“I was on my own as this was the height of Covid, with no visitors allowed, so it was a lot to take in. By this point I was crying my eyes out, on the phone to my sister Hannah and my wife Hayley, but I didn’t want to tell my mum or my dad. I couldn’t bring myself to tell them.”
Andrew deteriorated fast and in early January was taken to ICU and put into a coma for five and a half weeks. On 21 January, medical staff called his family to say that he was gravely ill. He managed to pull through and came out of the coma, although he remained in ICU on a ventilator to help him breathe. In February the medics told his family that his lungs had deteriorated to such an extent that they might have to consider turning the machine off.
Fortunately, over the next few months, Andrew’s lungs improved and he was able to come off the ventilator in June 2021.
Andrew’s family, including his wife Hayley and sons Jack, six, and Joshua, three, were able to visit, although he could only communicate by pointing a stick at letters on a board. Being on a ventilator in ICU for so long meant that Andrew had to learn to talk and walk again. He started rehabilitation with Becky, his physiotherapist, and Farah, his speech and language therapist. It was a slow and arduous journey.
“I kept thinking ‘why me?’,” says Andrew. “It was very hard to stay positive. But I remembered how when I was going through my chemotherapy I was told to look forward, set myself little goals and when I’d achieved them set myself another one. So that’s what I did.”
He was slowly getting better when suddenly his left lung, and a third of his right lung, collapsed again. He was again put into an induced coma.
“I came around with tubes down my throat again,” says Andrew. “I was so upset. I’d been doing so well and it seemed like it was all for nothing.”

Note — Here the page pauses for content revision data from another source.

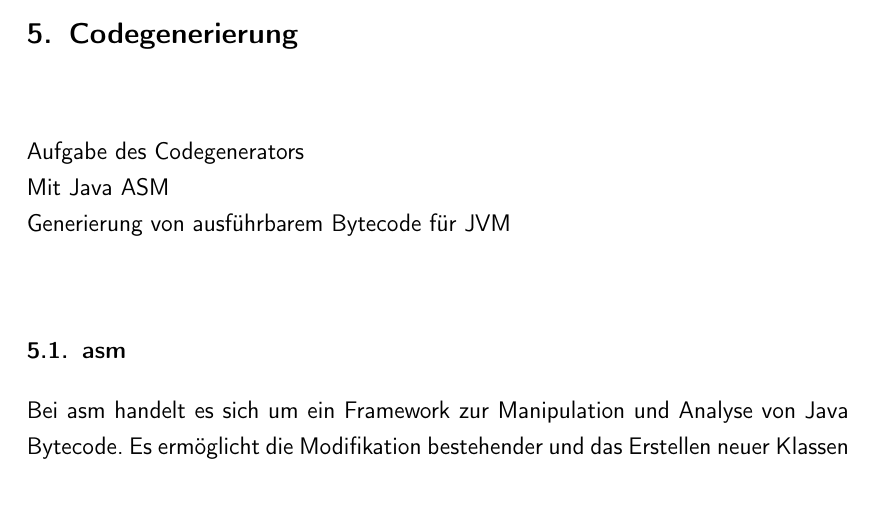
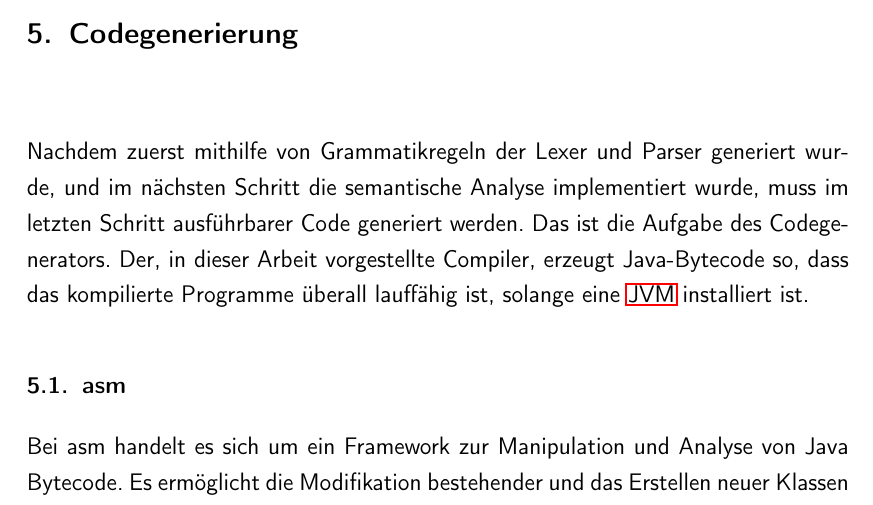
Before and after one commit to ZitronenSchrank/compiler_project, a LaTeX thesis (doc/latex/main.tex, which reads doc/latex/content/chapters/Codegenerierung.tex): part of page 35 of 47, cut so that both start at the same text. Compiled offline with pdfLaTeX.

Commit message:
Code Gen

```diff
--- a/doc/latex/content/chapters/Codegenerierung.tex
+++ b/doc/latex/content/chapters/Codegenerierung.tex
@@ -1,7 +1,6 @@
 \chapter{Codegenerierung}
+Nachdem zuerst mithilfe von Grammatikregeln der Lexer und Parser generiert wurde, und im nächsten Schritt die semantische Analyse implementiert wurde, muss im letzten Schritt ausführbarer Code generiert werden. Das ist die Aufgabe des Codegenerators. Der, in dieser Arbeit vorgestellte Compiler, erzeugt Java-Bytecode so, dass das kompilierte Programme überall lauffähig ist, solange eine \ac{jvm} installiert ist.
 
-Aufgabe des Codegenerators \\
-Mit Java ASM\\
-Generierung von ausführbarem Bytecode für JVM\\
+
 \input{content/chapters/Codegenerierung/ASM}
 \input{content/chapters/Codegenerierung/Generator}
```
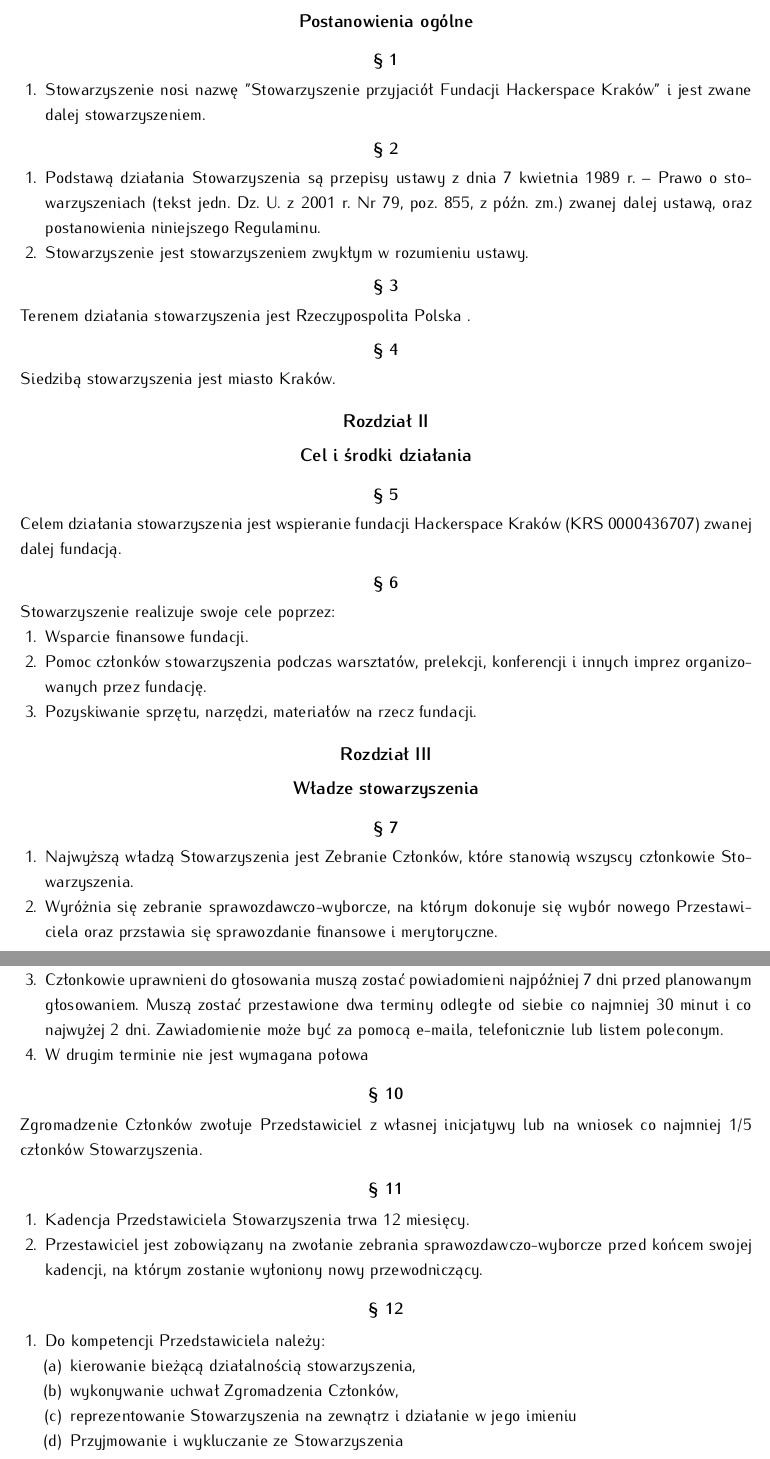
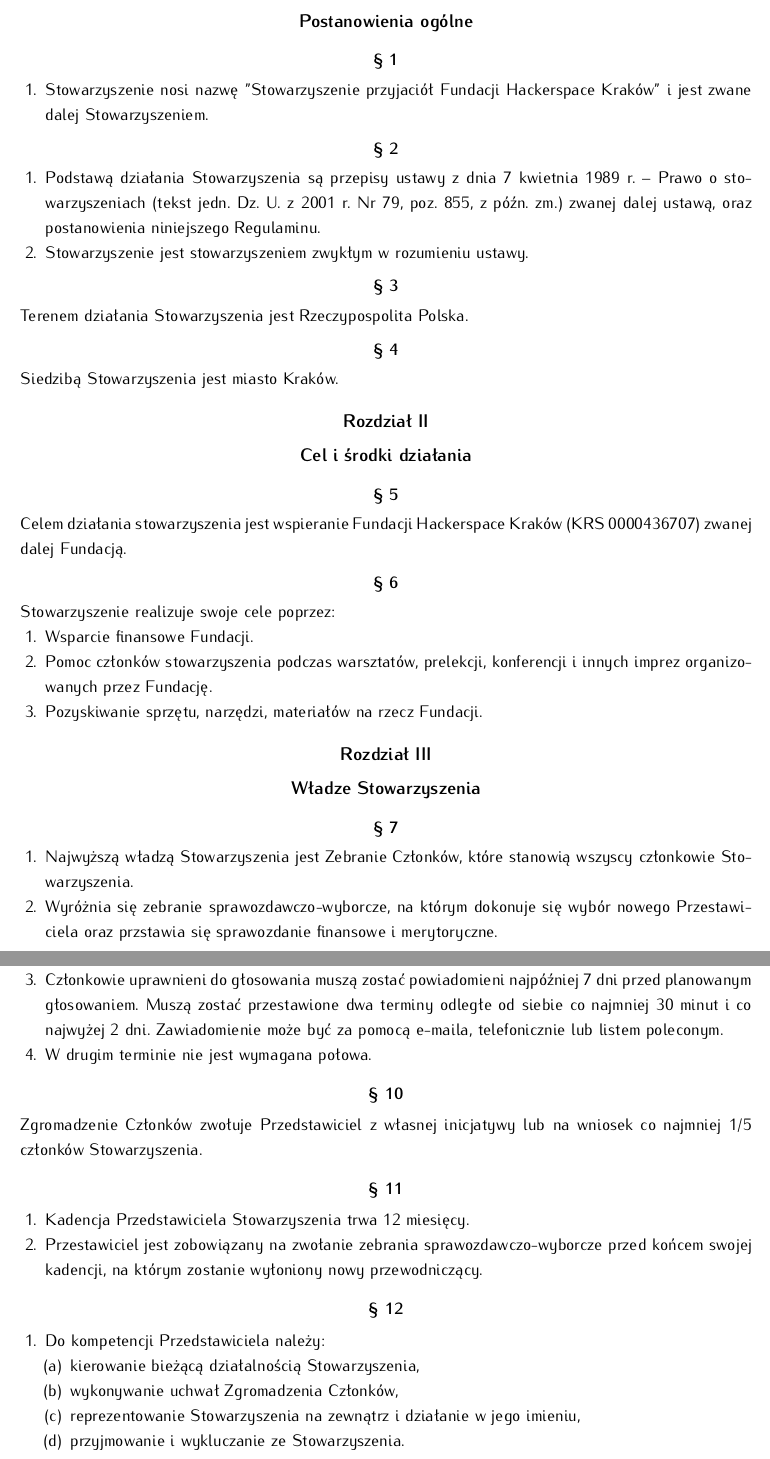
Before and after one commit to HackerspaceKRK/RegulaminStowarzyszenia, a LaTeX document (regulamin.tex): two parts of pages 1 and 2 of 3, joined at a grey line, cut so that both start at the same text. Compiled offline with pdfLaTeX.

Commit message:
Fixy literowo-przestankowe.

```diff
--- a/regulamin.tex
+++ b/regulamin.tex
@@ -82,29 +82,29 @@
 \end{para}
 
 \begin{para}
- Terenem działania stowarzyszenia jest Rzeczypospolita Polska .
+ Terenem działania Stowarzyszenia jest Rzeczypospolita Polska.
 \end{para}
 
 \begin{para}
- Siedzibą stowarzyszenia jest miasto Kraków.
+ Siedzibą Stowarzyszenia jest miasto Kraków.
 \end{para}
 
 \rozdz{Cel i środki działania}
 
 \begin{para}
- Celem działania stowarzyszenia jest wspieranie fundacji Hackerspace Kraków (KRS 0000436707) zwanej dalej fundacją.
+ Celem działania stowarzyszenia jest wspieranie Fundacji Hackerspace Kraków (KRS 0000436707) zwanej dalej Fundacją.
 \end{para}
 
 \begin{para}
  Stowarzyszenie realizuje swoje cele poprzez:
  \begin{enumerate}
-\item Wsparcie finansowe fundacji.
-\item Pomoc członków stowarzyszenia podczas warsztatów, prelekcji, konferencji i innych imprez organizowanych przez fundację.
-\item Pozyskiwanie sprzętu, narzędzi, materiałów na rzecz fundacji.
+\item Wsparcie finansowe Fundacji.
+\item Pomoc członków stowarzyszenia podczas warsztatów, prelekcji, konferencji i innych imprez organizowanych przez Fundację.
+\item Pozyskiwanie sprzętu, narzędzi, materiałów na rzecz Fundacji.
  \end{enumerate}
 \end{para}
 
-\rozdz{Władze stowarzyszenia}
+\rozdz{Władze Stowarzyszenia}
 
 \begin{para}
  \begin{enumerate}
@@ -153,10 +153,10 @@
  \begin{enumerate}
   \item Do kompetencji Przedstawiciela należy:
   \begin{enumerate}
-   \item kierowanie bieżącą działalnością stowarzyszenia,
+   \item kierowanie bieżącą działalnością Stowarzyszenia,
    \item wykonywanie uchwał Zgromadzenia Członków,
-   \item reprezentowanie Stowarzyszenia na zewnątrz i działanie w jego imieniu
-   \item Przyjmowanie i wykluczanie ze Stowarzyszenia
+   \item reprezentowanie Stowarzyszenia na zewnątrz i działanie w jego imieniu,
+   \item przyjmowanie i wykluczanie ze Stowarzyszenia.
   \end{enumerate}
  \end{enumerate}
 \end{para}
```
Also changed, not shown: regulamin.tex (14 more changed lines).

But from then on Andrew made huge progress and, after eight months in ICU, he was eventually moved to a ward, where he spent a further two months. About two weeks before his discharge, his occupational therapist took him home for a few hours to see how he was in his own environment.
“It went really well so it gave me a big confidence boost,” says Andrew. “I was very nervous about going home having spent so long in hospital.”
Many staff – doctors, nurses, physios and speech and language therapists – got to know Andrew during his stay, and they all turned out to say goodbye on 21 October.
“The care has been fantastic,” says Andrew “but my journey is nowhere near finished yet. Going home is one major goal, but then that just starts another road in my recovery. I started walking just four weeks ago, and my next goal is to walk to my son’s school and back by Christmas.”
Dr Dan Harding, Consultant in Intensive Care Medicine, says: “We are all really proud and pleased that Andrew has finally been able to go home after 10 months in hospital. He was one of the sickest Covid patients we’ve seen, so to see him walking out of the hospital with his family was a very happy and emotional day for me and all the other staff involved in his care.”